Rules, rules, rules. Don’t they know we’re MUSICIANS, man? We gotta do what we gotta… Oops, sorry. Your writer was flashing back to a decade so hip he doesn’t even remember which one it was. The subject is orchestration and arranging, and the rule for today is, “Avoid muddy sounding arrangements by observing low interval limits.” This is particularly important to those of you who have invested in huge orchestral sample libraries and are frustrated to find your arrangements sound “growly” instead of “lush.”
The basic principle is simple: if you have a bunch of instruments playing low notes at the same time, things will sound very murky. For example, if the bass violins are pounding out their lowest E and F notes (theme from “Jaws”), adding a tuba or contrabassoon playing G1 and A1 will sound muddled – the difference in frequencies is just too close. In general, if you space your orchestral chords with wider intervals on the bottom and smaller ones on top, they will sound more balanced. In much classical music you’ll find, for instance, that the cellos are often simply doubling the bass part one octave higher – always a safe distance away.
Fortunately, orchestrators through the years have formulated a Low Interval Limit list, which identifies the lowest pitches that can sustain each musical interval. Check out today’s Word for the Day entry for more on this.
Here are some specifics to get you thinking in this manner. Consider Middle C to be “C3.” If you want to include a major third in your chord (a basic element of a major triad), the lowest pitches that can effectively play it are B1 (an octave plus a half step below Middle C) and D#2. A much wider interval – say, a major seventh – can be built around a pitch as low as F1 and be clearly defined.
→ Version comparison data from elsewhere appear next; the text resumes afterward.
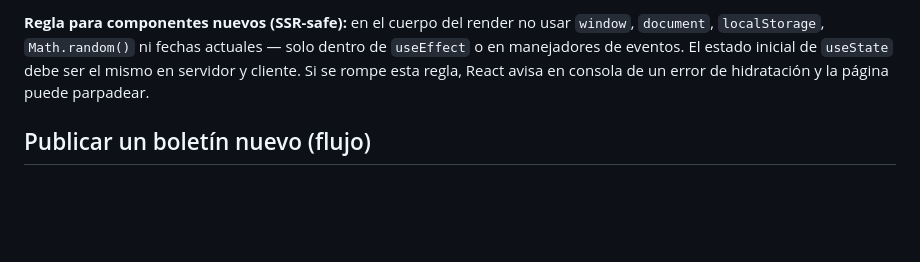
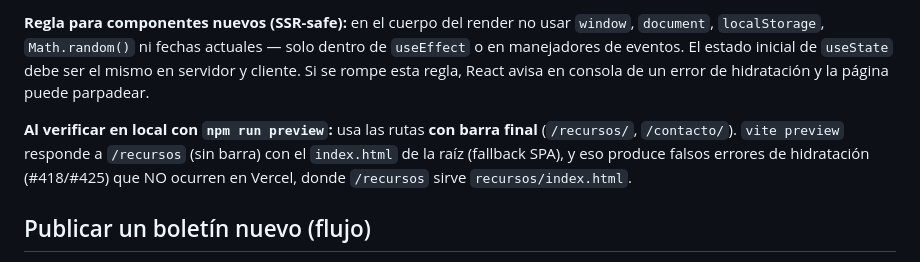
Before and after one commit to souzacontador/dsouza-consultores-fiscales, a Markdown page: README.md, the part around the change. GitHub-like rendering; blank space fills up the shorter version.

Commit message:
docs: verificar pre-render en local con rutas con barra final (vite preview)
Co-Authored-By: Claude Fable 5.1 <noreply@anthropic.com>

```diff
--- a/README.md
+++ b/README.md
@@ -99,6 +99,12 @@ solo dentro de `useEffect` o en manejadores de eventos. El estado inicial de
 `useState` debe ser el mismo en servidor y cliente. Si se rompe esta regla,
 React avisa en consola de un error de hidratación y la página puede parpadear.
 
+**Al verificar en local con `npm run preview`:** usa las rutas **con barra final**
+(`/recursos/`, `/contacto/`). `vite preview` responde a `/recursos` (sin barra)
+con el `index.html` de la raíz (fallback SPA), y eso produce falsos errores de
+hidratación (#418/#425) que NO ocurren en Vercel, donde `/recursos` sirve
+`recursos/index.html`.
+
 ## Publicar un boletín nuevo (flujo)
 
 1. Sube el boletín al repo `BOLETIN-DSOUZA` con la convención
```
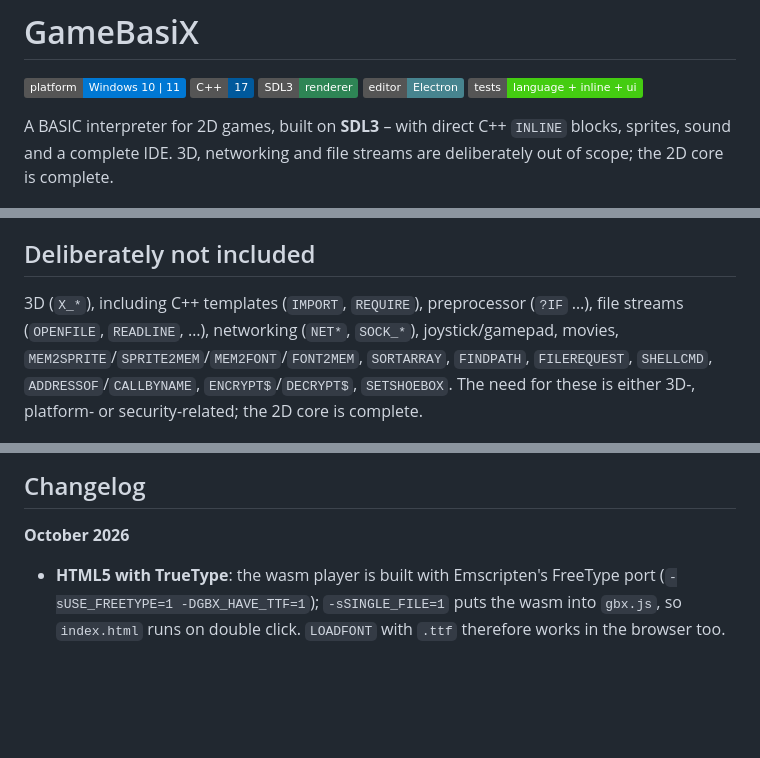
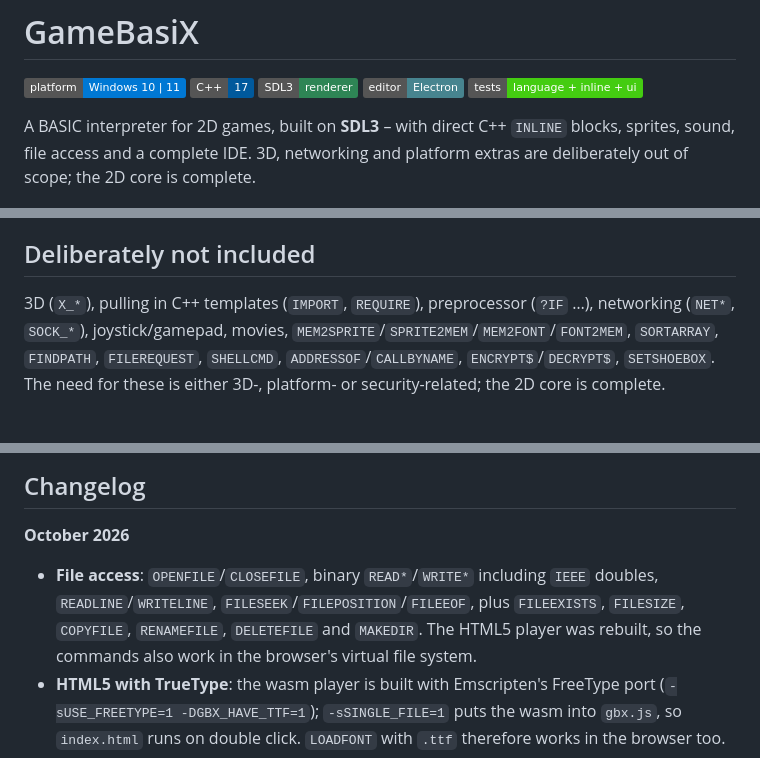
Before and after one commit to SliverLIVE/GameBasiX, a Markdown page: README.md, 3 parts joined by grey strips. GitHub-like rendering; badges without logos; blank space fills up the shorter version.

```diff
--- a/README.md
+++ b/README.md
@@ -7,8 +7,8 @@
 ![Tests](https://img.shields.io/badge/tests-language%20%2B%20inline%20%2B%20ui-brightgreen)
 
 A BASIC interpreter for 2D games, built on **SDL3** – with direct C++ `INLINE`
-blocks, sprites, sound and a complete IDE. 3D, networking and file streams are
-deliberately out of scope; the 2D core is complete.
+blocks, sprites, sound, file access and a complete IDE. 3D, networking and
+platform extras are deliberately out of scope; the 2D core is complete.
 
 ![GBX Studio](docs/screenshots/ide.png)
 
@@ -557,9 +612,9 @@ stored locally.
 
 ## Deliberately not included
 
-3D (`X_*`), including C++ templates (`IMPORT`, `REQUIRE`), preprocessor (`?IF`
-…), file streams (`OPENFILE`, `READLINE`, …), networking (`NET*`, `SOCK_*`),
-joystick/gamepad, movies, `MEM2SPRITE`/`SPRITE2MEM`/`MEM2FONT`/`FONT2MEM`,
+3D (`X_*`), pulling in C++ templates (`IMPORT`, `REQUIRE`), preprocessor
+(`?IF` …), networking (`NET*`, `SOCK_*`), joystick/gamepad, movies,
+`MEM2SPRITE`/`SPRITE2MEM`/`MEM2FONT`/`FONT2MEM`,
 `SORTARRAY`, `FINDPATH`, `FILEREQUEST`, `SHELLCMD`, `ADDRESSOF`/`CALLBYNAME`,
 `ENCRYPT$`/`DECRYPT$`, `SETSHOEBOX`. The need for these is either 3D-,
 platform- or security-related; the 2D core is complete.
@@ -680,6 +735,11 @@ third_party/        stb_image, stb_image_write, font8x8 (public domain/MIT)
 
 **October 2026**
 
+* **File access**: `OPENFILE`/`CLOSEFILE`, binary `READ*`/`WRITE*` including
+  `IEEE` doubles, `READLINE`/`WRITELINE`, `FILESEEK`/`FILEPOSITION`/`FILEEOF`,
+  plus `FILEEXISTS`, `FILESIZE`, `COPYFILE`, `RENAMEFILE`, `DELETEFILE` and
+  `MAKEDIR`. The HTML5 player was rebuilt, so the commands also work in the
+  browser's virtual file system.
 * **HTML5 with TrueType**: the wasm player is built with Emscripten's FreeType
   port (`-sUSE_FREETYPE=1 -DGBX_HAVE_TTF=1`); `-sSINGLE_FILE=1` puts the wasm
   into `gbx.js`, so `index.html` runs on double click. `LOADFONT` with `.ttf`
```
Also changed, not shown: other parts of README.md (+59 -4 lines), CHEATSHEET.md (+40 -3 lines), CHEATSHEET.en.png, CHEATSHEET.png, 15 other files.
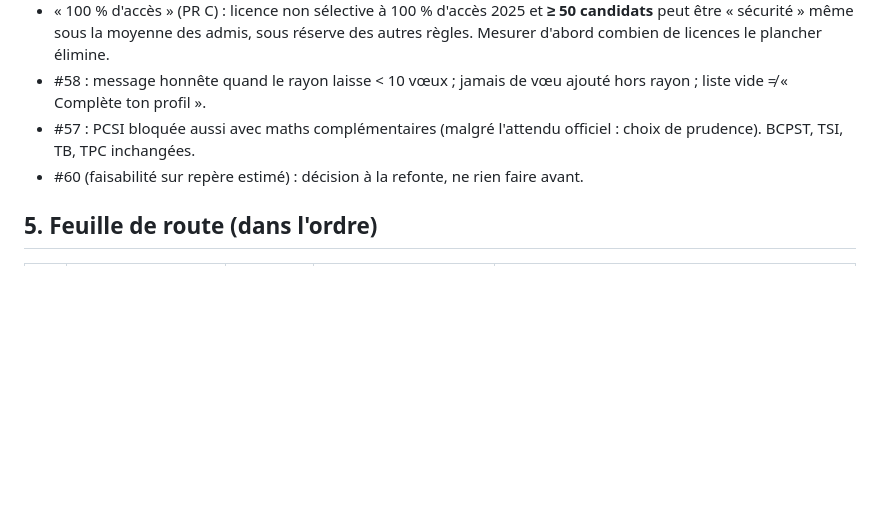
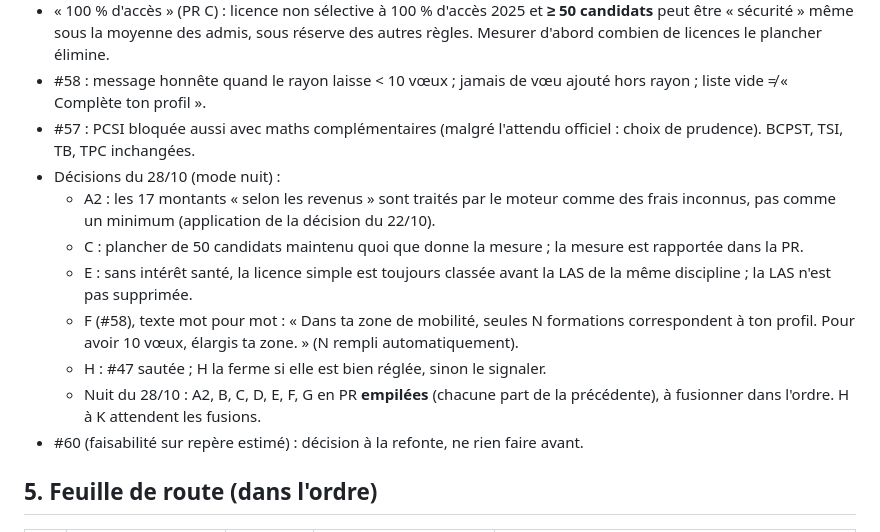
Before and after one commit to aaronborens100-cloud/mon-plan-sup, a Markdown page: docs/pilotage/passation.md, the part around the change. GitHub-like rendering; blank space fills up the shorter version.

Commit message:
Passation : décisions du 28/10 pour le mode nuit
Co-Authored-By: Claude Opus 5.5 <noreply@anthropic.com>
Claude-Session: https://claude.ai/code/session_01JZPE6bYDb7JDGzWnMnmADi

```diff
--- a/docs/pilotage/passation.md
+++ b/docs/pilotage/passation.md
@@ -50,6 +50,13 @@ Contrôles sur main (avant #62) : seule violation restante connue = `dix_voeux`
   liste vide ≠ « Complète ton profil ».
 - #57 : PCSI bloquée aussi avec maths complémentaires (malgré l'attendu officiel : choix de
   prudence). BCPST, TSI, TB, TPC inchangées.
+- Décisions du 28/10 (mode nuit) :
+  - A2 : les 17 montants « selon les revenus » sont traités par le moteur comme des frais inconnus, pas comme un minimum (application de la décision du 22/10).
+  - C : plancher de 50 candidats maintenu quoi que donne la mesure ; la mesure est rapportée dans la PR.
+  - E : sans intérêt santé, la licence simple est toujours classée avant la LAS de la même discipline ; la LAS n'est pas supprimée.
+  - F (#58), texte mot pour mot : « Dans ta zone de mobilité, seules N formations correspondent à ton profil. Pour avoir 10 vœux, élargis ta zone. » (N rempli automatiquement).
+  - H : #47 sautée ; H la ferme si elle est bien réglée, sinon le signaler.
+  - Nuit du 28/10 : A2, B, C, D, E, F, G en PR **empilées** (chacune part de la précédente), à fusionner dans l'ordre. H à K attendent les fusions.
 - #60 (faisabilité sur repère estimé) : décision à la refonte, ne rien faire avant.
 
 ## 5. Feuille de route (dans l'ordre)
```
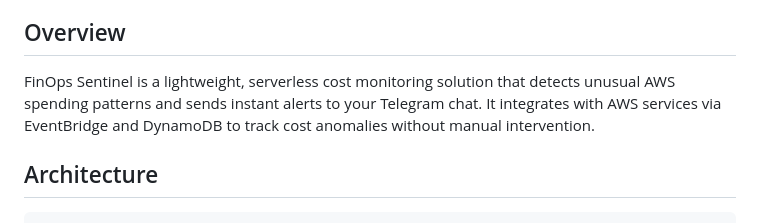
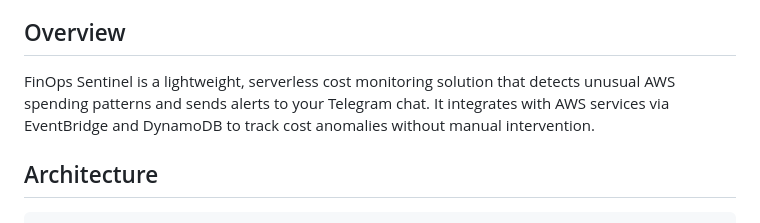
Before and after one commit to Aterpise-MY/AWS-Projects, a Markdown page: Cloud-Tibot/README.md, the part around the change. Rendered like a GitHub page.

```diff
--- a/Cloud-Tibot/README.md
+++ b/Cloud-Tibot/README.md
@@ -4,7 +4,7 @@ Serverless Lambda function that monitors AWS cost anomalies and sends real-time
 
 ## Overview
 
-FinOps Sentinel is a lightweight, serverless cost monitoring solution that detects unusual AWS spending patterns and sends instant alerts to your Telegram chat. It integrates with AWS services via EventBridge and DynamoDB to track cost anomalies without manual intervention.
+FinOps Sentinel is a lightweight, serverless cost monitoring solution that detects unusual AWS spending patterns and sends alerts to your Telegram chat. It integrates with AWS services via EventBridge and DynamoDB to track cost anomalies without manual intervention.
 
 ## Architecture
 
```
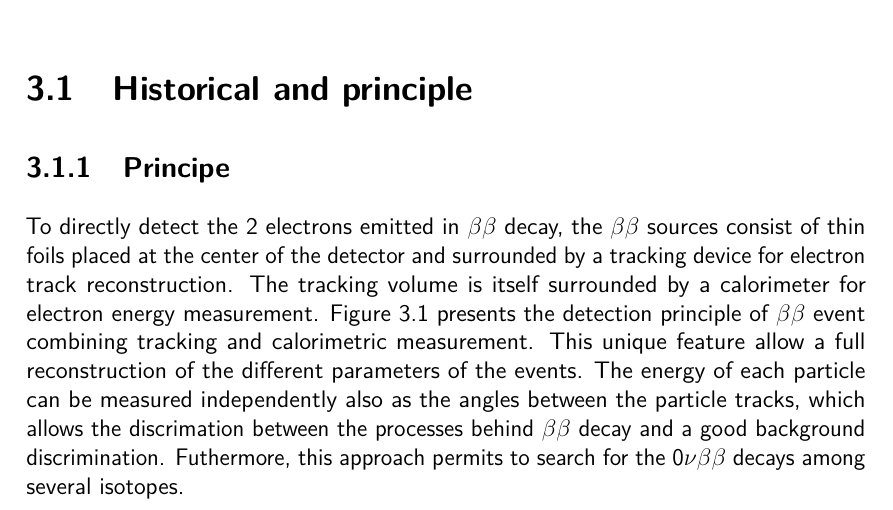
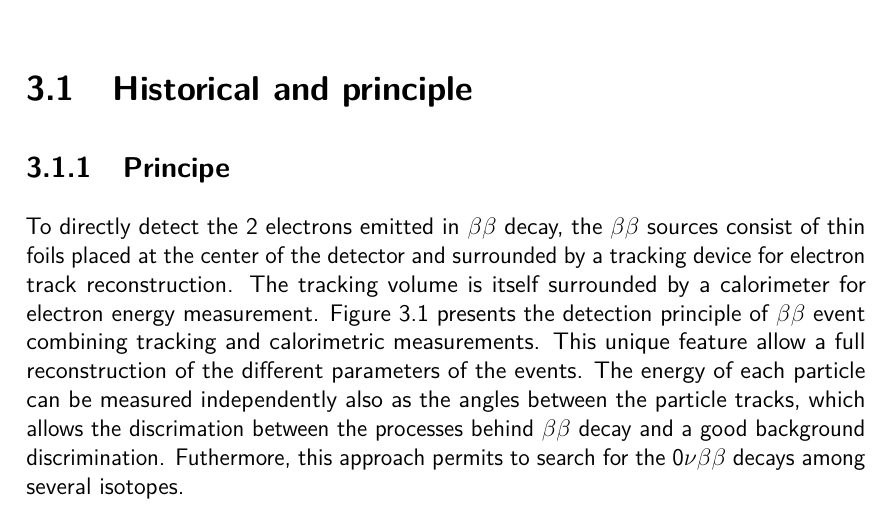
Before and after one commit to lenoblet/Thesis, a LaTeX thesis (thesis.tex, which reads Chap3-NEMOdetectors.tex): part of page 13 of 73, cut so that both start at the same text. Compiled offline with pdfLaTeX.

Commit message:
small typos

```diff
--- a/Chap3-NEMOdetectors.tex
+++ b/Chap3-NEMOdetectors.tex
@@ -19,7 +19,7 @@
 \subsection{Principe}\label{sec:Principe}
 
 
-To directly detect the 2 electrons emitted in $\beta\beta$ decay, the $\beta\beta$ sources consist of thin foils placed at the center of the detector and surrounded by a tracking device for electron track reconstruction. The tracking volume is itself surrounded by a calorimeter for electron energy measurement. Figure~\ref{SchemaNEMOl} presents the detection principle of $\beta\beta$ event combining tracking and calorimetric measurement. This unique feature allow a full reconstruction of the different parameters of the events. The energy of each particle can be measured independently also as the angles between the particle tracks, which allows the discrimation between the processes behind $\beta\beta$ decay and a good background discrimination. Futhermore, this approach permits to search for the 0$\nu\beta\beta$ decays among several isotopes.
+To directly detect the 2 electrons emitted in $\beta\beta$ decay, the $\beta\beta$ sources consist of thin foils placed at the center of the detector and surrounded by a tracking device for electron track reconstruction. The tracking volume is itself surrounded by a calorimeter for electron energy measurement. Figure~\ref{SchemaNEMOl} presents the detection principle of $\beta\beta$ event combining tracking and calorimetric measurements. This unique feature allow a full reconstruction of the different parameters of the events. The energy of each particle can be measured independently also as the angles between the particle tracks, which allows the discrimation between the processes behind $\beta\beta$ decay and a good background discrimination. Futhermore, this approach permits to search for the 0$\nu\beta\beta$ decays among several isotopes.
 
 
 \begin{figure}[h!]
```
Note that the tritone (augmented fourth/diminished fifth) is so recognizable that it can be played very low and still hold up.
This applies to all sections of the orchestra (or to your dance track, for that matter). Each section – woodwinds, brass, and strings – is constructed much like a vocal choir, with soprano, alto, tenor, and bass instruments. So pay attention as you score music for basses, tubas, and bassoons against cellos, trombones, and clarinets.
Musical rebels out there, understand that we’re not saying, “Don’t do this.” We’re just pointing out that if you DO break the Low Interval Limit guidelines, it will sound a certain way.